This Is AuburnElectronic Theses and Dissertations

Movement of Female White-tailed Deer Relative to Conception and Localized Risk




Sullivan, Jeffery

Type of Degree

Master's Thesis


Wildlife Sciences

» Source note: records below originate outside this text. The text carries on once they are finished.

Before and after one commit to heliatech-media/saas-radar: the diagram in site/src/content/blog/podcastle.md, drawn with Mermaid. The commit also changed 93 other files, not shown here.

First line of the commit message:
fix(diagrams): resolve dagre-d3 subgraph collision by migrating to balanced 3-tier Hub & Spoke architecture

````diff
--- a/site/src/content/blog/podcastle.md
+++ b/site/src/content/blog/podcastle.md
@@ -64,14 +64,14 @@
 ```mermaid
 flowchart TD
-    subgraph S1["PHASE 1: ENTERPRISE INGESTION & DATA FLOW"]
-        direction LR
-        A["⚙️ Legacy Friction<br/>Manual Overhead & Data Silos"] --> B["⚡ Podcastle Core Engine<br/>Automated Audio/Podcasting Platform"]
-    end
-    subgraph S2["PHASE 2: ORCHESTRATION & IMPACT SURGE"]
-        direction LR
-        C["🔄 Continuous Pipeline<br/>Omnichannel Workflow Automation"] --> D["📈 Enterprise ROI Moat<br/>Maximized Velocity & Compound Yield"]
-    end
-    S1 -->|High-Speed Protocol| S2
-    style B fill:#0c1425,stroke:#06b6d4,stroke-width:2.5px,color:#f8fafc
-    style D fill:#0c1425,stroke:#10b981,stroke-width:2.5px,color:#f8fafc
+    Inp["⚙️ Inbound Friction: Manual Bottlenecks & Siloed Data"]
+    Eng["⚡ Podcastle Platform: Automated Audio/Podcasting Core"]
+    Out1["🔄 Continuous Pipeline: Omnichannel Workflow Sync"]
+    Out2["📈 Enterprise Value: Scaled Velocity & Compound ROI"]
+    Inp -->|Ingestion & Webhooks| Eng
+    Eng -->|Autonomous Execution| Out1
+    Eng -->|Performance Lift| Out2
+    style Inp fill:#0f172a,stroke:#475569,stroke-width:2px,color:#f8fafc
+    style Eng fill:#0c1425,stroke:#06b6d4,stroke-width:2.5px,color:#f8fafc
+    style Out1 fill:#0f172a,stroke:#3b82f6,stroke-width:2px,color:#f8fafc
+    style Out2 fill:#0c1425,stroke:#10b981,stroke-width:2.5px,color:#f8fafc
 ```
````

There are few data available that describe the spatial patterns of female white-tailed deer relative to their date of conception. To address this paucity of information, I placed GPS collars on free ranging female white-tailed deer, and combined the spatio-temporal data collected with information regarding each deer’s conception. My results indicate that female white-tailed deer engage in excursive behavior surrounding conception, likely as a means to maximize the number of potential mates aware of breeding receptivity. Similarly, little is known concerning the ability of white-tailed deer to detect and respond to localized risks, such as those posed by human hunters. By pairing GPS collar data with information about the usage of specific hunting locations I was able to examine how deer respond to risk at individual locations. My results indicate that deer perceive localized instances of risk and respond accordingly, but such responses may not be apparent without accounting for the localized nature of risk.